Rethinking the 1991 Realignment

1991 Realignment No Longer Meets Many LAO Principles. Due to the various changes to 1991 realignment programs without corresponding changes to the funding structure, 1991 realignment today no longer meets many of the core principles of a successful state‑county fiscal partnership. Today, counties’ share of some program costs exceeds their ability to control those costs. In addition, overall realignment revenues are not sufficient to cover the costs of those programs over time. Lastly, the flow of funds in realignment is extremely complex and not flexible enough to allow counties to respond to changing needs and requirements. As a result, 1991 realignment likely is not achieving the desired benefits.
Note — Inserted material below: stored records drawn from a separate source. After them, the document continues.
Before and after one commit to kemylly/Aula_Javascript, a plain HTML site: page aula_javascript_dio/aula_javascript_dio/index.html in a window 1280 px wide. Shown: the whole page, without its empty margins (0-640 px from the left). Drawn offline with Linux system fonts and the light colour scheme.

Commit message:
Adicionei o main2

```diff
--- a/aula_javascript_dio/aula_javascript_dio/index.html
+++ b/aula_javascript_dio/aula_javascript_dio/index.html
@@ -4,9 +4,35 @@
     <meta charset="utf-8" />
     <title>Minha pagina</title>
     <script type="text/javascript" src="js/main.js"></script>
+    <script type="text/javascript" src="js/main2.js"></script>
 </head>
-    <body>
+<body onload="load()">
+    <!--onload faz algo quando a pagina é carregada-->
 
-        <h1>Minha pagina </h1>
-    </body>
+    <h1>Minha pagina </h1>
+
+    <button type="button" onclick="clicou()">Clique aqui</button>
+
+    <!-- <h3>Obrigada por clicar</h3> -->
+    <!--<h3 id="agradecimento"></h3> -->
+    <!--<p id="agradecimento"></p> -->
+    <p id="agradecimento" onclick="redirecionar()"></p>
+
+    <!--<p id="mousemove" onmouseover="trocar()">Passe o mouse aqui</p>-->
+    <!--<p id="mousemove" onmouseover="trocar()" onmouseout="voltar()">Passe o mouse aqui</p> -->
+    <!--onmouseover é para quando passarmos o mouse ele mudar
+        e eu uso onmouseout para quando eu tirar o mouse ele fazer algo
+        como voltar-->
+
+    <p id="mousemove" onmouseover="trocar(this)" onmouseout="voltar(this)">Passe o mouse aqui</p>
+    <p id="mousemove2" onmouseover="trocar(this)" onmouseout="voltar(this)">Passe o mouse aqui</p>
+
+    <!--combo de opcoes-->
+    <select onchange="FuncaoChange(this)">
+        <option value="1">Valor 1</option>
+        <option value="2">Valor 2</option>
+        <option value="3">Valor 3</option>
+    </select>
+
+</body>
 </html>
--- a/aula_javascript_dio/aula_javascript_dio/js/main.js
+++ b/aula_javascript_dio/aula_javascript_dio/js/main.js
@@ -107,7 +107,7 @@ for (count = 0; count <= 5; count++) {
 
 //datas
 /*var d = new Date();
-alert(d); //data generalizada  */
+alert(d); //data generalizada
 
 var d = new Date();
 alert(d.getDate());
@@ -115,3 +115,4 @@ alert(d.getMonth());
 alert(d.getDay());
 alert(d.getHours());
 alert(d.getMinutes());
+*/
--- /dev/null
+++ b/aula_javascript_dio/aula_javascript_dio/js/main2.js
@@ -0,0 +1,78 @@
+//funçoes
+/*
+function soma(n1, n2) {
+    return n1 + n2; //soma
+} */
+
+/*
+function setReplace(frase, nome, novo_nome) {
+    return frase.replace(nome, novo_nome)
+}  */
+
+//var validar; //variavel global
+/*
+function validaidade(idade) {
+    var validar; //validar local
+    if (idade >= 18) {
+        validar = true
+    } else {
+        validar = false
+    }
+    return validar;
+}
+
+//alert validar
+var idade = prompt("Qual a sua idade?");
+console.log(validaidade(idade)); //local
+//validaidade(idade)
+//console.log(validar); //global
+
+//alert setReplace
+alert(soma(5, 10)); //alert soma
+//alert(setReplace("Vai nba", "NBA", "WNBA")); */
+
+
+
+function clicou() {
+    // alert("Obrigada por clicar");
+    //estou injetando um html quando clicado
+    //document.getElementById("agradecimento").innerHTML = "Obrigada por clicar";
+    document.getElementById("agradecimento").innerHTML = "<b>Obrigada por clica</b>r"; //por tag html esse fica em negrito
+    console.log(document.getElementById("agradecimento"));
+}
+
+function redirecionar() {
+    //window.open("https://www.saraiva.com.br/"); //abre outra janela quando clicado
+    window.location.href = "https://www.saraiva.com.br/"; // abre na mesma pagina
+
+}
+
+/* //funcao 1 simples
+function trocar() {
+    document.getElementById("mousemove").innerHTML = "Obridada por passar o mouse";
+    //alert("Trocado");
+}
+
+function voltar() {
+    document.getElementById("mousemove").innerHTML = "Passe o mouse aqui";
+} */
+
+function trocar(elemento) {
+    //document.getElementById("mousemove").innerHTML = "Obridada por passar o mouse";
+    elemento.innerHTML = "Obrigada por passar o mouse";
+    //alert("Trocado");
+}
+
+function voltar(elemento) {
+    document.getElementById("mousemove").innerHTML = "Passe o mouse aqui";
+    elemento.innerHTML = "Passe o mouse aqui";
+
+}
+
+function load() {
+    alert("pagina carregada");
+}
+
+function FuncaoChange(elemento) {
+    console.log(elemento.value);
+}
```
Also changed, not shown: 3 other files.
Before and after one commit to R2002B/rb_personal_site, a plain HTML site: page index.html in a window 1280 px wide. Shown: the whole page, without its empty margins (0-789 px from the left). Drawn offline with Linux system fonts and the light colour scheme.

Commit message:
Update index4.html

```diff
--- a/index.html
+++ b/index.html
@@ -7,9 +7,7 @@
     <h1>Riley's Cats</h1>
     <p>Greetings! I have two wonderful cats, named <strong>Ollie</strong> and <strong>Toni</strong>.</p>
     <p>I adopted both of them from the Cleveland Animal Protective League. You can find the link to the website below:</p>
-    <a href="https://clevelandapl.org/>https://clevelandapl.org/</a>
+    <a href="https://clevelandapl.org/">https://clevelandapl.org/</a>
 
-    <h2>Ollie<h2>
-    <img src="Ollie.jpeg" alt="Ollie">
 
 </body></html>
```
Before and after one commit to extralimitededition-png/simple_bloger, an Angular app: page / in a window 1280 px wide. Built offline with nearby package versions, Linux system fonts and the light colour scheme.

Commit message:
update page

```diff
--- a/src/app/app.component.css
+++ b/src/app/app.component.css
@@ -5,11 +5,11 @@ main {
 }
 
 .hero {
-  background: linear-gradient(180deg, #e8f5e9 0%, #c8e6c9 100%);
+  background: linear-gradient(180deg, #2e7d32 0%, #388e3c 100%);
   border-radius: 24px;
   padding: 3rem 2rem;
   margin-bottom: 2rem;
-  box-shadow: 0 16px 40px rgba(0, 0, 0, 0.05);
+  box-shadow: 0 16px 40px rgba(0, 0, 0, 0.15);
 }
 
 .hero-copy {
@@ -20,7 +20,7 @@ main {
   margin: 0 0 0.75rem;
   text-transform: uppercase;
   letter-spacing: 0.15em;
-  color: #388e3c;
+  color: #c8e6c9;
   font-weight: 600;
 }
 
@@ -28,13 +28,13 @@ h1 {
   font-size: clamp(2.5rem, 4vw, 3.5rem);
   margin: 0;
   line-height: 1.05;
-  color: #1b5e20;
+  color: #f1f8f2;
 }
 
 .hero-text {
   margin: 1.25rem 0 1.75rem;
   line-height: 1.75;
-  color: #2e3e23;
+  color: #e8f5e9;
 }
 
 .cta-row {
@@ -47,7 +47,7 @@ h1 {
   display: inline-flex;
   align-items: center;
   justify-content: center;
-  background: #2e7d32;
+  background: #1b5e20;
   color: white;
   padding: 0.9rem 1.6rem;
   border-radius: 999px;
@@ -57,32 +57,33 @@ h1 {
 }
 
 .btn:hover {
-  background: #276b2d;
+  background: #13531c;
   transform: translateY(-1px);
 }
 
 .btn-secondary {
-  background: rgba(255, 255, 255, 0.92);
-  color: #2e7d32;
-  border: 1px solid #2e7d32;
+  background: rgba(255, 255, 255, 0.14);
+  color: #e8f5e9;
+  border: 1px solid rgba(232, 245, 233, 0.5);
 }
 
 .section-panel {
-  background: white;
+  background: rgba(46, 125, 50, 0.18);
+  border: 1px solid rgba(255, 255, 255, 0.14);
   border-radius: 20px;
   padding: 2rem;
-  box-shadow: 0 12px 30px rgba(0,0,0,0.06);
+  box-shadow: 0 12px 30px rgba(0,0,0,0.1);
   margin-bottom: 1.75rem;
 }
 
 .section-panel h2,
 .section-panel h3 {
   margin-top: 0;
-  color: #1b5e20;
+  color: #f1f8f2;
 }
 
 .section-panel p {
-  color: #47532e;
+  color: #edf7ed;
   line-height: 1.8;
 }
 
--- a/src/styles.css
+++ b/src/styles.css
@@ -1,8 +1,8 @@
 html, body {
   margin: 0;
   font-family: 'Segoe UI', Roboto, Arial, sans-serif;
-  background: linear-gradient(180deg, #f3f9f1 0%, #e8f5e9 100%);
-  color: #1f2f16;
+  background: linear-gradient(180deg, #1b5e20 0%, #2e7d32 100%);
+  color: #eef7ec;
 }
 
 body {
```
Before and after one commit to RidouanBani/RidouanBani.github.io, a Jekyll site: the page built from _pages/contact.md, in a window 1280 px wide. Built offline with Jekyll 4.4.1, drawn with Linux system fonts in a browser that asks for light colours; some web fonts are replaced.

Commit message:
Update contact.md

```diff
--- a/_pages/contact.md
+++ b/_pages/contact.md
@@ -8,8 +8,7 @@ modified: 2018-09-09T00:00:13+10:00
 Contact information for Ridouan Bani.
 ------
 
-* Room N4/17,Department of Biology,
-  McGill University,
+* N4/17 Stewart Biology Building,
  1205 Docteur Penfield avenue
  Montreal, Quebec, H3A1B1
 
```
Options for Improving 1991 Realignment. There are a few ways to better align the fiscal structure of 1991 realignment to achieve the intended benefits. One set of options would change the cost sharing ratios between the state and counties to better align counties’ share of costs with their ability to control those costs. Specifically, the state could reduce counties’ share of IHSS costs and increase their share of cost for another program (like felony forensic court commitments). The second set of options would better align revenue and costs by changing the flow of realignment revenue and increasing funding to address revenue shortfalls. The third set of options outlines other improvements that could be made to 1991 realignment including applying lessons from other realignments, better tracking realignment revenues and costs, encouraging counties to maintain reserves, and carefully consider future program expansion.

View Article